Judge McFadden also noted U.S. Attorney Matthew Graves’s argument of 2024 being an election year involving “what will likely be another fiercely contested presidential election” and if released, the Court “would be releasing defendant into the same political maelstrom that led him to commit his crimes in the first place.”

Judge McFadden said those arguments were “unavailing.”

“The riot on January 6th was the culmination of a unique—indeed, never-before-seen—confluence of events,” Judge McFadden wrote. “The Government provides the Court no evidence suggesting that any of the events that led to that riot are reasonably likely to recur. Nor does it point to any evidence that Seefried would participate in another riot if they did.”

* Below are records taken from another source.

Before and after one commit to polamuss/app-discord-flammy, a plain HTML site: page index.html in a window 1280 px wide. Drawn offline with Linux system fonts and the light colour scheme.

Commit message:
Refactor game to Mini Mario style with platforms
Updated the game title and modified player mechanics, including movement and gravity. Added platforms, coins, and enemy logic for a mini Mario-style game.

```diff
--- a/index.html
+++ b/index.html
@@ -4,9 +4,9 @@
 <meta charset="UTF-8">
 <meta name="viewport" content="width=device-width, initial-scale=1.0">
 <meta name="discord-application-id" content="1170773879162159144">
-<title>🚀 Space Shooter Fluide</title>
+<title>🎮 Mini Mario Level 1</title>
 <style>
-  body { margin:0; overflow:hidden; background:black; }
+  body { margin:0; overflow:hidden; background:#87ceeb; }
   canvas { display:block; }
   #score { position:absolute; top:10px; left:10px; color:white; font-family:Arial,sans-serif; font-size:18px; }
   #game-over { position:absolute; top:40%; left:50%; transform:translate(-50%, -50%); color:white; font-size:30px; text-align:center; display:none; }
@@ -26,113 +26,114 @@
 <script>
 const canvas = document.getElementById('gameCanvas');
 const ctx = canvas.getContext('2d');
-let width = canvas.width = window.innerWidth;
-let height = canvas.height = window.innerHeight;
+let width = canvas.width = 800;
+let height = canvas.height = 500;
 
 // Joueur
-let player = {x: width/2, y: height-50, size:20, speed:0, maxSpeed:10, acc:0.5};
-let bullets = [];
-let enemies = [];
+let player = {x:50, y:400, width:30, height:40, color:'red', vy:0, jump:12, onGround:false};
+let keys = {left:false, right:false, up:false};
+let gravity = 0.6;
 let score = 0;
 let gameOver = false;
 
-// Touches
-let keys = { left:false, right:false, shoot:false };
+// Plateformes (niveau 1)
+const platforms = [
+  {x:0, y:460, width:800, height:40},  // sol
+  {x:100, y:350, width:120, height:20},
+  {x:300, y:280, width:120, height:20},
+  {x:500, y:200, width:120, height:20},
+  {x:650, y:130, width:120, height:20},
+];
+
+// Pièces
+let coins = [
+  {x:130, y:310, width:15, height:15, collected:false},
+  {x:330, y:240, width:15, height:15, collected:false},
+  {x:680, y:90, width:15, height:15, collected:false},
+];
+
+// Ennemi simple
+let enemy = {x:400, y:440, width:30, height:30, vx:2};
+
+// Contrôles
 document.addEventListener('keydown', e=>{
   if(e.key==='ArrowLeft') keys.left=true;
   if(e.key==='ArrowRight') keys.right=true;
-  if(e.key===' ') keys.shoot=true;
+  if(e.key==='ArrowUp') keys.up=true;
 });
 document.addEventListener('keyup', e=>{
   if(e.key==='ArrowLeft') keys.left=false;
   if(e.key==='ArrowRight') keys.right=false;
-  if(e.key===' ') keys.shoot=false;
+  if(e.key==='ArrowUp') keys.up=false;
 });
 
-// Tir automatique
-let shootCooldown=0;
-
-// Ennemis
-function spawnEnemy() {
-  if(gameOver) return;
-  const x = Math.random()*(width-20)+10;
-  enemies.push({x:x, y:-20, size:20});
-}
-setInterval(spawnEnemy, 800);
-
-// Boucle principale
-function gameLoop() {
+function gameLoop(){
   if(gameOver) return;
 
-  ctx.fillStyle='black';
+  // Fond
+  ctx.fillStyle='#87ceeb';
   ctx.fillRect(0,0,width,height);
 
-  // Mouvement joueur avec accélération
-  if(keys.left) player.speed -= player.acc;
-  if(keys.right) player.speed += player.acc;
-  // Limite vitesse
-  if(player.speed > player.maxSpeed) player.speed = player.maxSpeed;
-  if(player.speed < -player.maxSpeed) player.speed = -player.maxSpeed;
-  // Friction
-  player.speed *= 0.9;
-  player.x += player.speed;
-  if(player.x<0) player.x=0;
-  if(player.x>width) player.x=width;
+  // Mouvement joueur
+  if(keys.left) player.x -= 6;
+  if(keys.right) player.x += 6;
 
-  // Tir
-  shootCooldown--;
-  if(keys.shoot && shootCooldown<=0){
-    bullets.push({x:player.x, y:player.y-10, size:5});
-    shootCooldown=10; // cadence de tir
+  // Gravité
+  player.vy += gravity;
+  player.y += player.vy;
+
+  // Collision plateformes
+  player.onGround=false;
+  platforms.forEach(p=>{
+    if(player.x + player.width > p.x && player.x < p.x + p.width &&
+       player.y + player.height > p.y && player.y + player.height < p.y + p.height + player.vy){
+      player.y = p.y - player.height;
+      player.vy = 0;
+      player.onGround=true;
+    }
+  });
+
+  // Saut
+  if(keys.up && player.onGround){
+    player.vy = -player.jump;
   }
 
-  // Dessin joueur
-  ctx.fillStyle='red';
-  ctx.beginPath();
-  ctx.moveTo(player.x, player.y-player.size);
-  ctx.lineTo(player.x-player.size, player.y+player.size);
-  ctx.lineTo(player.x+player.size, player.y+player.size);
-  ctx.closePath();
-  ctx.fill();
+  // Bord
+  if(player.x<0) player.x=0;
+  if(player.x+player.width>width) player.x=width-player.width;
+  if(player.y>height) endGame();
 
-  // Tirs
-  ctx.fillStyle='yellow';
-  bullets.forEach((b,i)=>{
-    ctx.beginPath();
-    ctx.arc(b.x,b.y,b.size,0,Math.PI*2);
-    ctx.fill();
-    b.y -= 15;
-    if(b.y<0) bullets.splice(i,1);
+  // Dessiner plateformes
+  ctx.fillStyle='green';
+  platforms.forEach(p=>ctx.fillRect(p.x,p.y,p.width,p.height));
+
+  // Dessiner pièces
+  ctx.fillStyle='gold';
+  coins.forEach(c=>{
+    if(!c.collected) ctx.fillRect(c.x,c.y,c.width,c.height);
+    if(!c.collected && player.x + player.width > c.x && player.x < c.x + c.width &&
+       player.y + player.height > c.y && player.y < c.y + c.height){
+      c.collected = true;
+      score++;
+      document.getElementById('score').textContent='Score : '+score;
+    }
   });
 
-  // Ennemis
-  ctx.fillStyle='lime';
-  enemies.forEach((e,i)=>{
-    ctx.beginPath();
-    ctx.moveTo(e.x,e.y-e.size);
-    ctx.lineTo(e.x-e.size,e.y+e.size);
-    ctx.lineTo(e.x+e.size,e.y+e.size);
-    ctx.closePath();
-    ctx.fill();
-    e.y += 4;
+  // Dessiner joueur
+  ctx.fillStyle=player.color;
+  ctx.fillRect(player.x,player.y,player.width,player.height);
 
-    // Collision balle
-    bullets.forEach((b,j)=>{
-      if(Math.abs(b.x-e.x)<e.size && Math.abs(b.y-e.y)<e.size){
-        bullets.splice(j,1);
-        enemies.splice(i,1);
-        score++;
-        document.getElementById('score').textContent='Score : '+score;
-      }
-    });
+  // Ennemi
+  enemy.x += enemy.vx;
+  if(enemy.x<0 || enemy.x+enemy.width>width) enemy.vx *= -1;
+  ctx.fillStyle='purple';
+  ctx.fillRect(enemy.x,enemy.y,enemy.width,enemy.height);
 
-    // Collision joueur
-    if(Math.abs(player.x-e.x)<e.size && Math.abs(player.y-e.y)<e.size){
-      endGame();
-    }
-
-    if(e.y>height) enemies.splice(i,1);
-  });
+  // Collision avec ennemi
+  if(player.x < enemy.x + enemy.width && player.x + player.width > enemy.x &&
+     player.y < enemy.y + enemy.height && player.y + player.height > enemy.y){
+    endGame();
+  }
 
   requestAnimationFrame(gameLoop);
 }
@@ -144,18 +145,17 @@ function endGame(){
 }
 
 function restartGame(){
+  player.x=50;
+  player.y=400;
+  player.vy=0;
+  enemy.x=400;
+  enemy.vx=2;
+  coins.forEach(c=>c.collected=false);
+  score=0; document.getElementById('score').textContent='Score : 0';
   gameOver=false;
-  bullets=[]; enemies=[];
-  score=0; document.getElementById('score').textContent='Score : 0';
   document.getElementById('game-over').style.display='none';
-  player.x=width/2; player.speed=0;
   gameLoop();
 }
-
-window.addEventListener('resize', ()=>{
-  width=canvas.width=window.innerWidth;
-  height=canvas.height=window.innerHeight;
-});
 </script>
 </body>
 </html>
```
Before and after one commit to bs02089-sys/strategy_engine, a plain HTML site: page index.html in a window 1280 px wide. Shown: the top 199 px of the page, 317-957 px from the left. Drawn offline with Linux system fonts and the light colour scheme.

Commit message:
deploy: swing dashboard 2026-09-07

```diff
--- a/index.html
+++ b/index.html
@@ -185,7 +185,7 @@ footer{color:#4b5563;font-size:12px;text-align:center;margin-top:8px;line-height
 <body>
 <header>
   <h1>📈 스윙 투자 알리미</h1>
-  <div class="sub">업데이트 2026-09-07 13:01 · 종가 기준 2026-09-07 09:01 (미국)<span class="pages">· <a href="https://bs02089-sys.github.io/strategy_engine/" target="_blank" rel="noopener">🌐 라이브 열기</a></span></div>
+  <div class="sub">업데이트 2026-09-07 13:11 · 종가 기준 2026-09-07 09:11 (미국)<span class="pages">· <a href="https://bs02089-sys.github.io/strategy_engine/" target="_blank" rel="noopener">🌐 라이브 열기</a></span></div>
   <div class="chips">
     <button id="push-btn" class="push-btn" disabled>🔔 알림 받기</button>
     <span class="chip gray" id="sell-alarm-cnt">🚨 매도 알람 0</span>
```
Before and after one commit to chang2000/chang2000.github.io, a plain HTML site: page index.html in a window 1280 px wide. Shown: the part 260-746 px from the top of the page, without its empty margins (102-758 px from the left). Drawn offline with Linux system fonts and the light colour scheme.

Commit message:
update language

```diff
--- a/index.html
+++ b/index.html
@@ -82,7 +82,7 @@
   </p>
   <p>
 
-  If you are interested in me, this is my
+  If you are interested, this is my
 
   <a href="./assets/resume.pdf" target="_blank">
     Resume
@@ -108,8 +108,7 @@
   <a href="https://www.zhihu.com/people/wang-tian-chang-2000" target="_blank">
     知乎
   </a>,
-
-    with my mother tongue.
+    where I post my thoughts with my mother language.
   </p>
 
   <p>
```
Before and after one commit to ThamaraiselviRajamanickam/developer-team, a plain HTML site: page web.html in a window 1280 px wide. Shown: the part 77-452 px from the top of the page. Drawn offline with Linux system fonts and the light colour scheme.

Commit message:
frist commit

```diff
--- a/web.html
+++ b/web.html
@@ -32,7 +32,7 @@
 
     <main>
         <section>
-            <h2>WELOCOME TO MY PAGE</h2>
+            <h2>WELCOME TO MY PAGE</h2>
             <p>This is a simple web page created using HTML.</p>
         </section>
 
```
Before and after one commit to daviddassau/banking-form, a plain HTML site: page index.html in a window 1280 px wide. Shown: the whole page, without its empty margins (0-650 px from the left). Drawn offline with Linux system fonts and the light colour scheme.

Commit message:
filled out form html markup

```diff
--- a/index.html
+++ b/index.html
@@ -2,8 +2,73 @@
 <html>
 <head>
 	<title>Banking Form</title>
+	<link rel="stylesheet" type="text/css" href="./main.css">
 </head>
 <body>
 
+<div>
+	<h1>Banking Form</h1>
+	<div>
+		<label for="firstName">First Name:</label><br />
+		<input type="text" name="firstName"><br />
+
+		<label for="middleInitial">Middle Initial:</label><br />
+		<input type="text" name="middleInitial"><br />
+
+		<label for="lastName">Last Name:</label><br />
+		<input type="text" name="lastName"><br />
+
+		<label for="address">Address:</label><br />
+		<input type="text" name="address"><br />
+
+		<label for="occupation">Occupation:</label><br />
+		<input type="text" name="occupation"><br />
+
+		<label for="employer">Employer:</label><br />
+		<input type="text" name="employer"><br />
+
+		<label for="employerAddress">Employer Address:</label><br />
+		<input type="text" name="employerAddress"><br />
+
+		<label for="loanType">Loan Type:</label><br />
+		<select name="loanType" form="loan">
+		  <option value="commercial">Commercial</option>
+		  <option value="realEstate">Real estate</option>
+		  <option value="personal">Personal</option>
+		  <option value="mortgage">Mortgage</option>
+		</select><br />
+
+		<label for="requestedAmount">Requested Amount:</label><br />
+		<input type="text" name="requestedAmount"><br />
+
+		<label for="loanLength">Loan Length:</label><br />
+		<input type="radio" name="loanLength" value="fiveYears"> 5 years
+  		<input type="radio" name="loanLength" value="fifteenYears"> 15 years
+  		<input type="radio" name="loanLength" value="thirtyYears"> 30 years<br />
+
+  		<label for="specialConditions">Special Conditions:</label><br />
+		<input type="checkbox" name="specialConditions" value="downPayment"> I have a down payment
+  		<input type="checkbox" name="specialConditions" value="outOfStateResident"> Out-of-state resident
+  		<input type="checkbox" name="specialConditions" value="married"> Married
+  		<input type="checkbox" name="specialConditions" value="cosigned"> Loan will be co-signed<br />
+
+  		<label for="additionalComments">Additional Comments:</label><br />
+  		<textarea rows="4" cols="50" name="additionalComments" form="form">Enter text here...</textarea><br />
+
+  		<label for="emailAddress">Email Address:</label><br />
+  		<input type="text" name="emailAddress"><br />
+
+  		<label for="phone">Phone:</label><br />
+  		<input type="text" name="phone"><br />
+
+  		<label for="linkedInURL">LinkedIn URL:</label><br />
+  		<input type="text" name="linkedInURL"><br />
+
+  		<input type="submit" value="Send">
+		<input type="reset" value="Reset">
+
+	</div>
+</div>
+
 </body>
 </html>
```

Furthermore, the decision reflects on the procedural aspects and standards for release pending appeal, challenging the Justice Department’s arguments against Mr. Seefried’s release.

Judge McFadden wrote he should be released on the one-year anniversary that he first surrendered himself to serve time, which is “on or before” May 31.

Chase is an award-winning journalist. He covers national news for The Epoch Times and is based out of Tennessee. For news tips, send Chase an email at [email protected] or connect with him on X.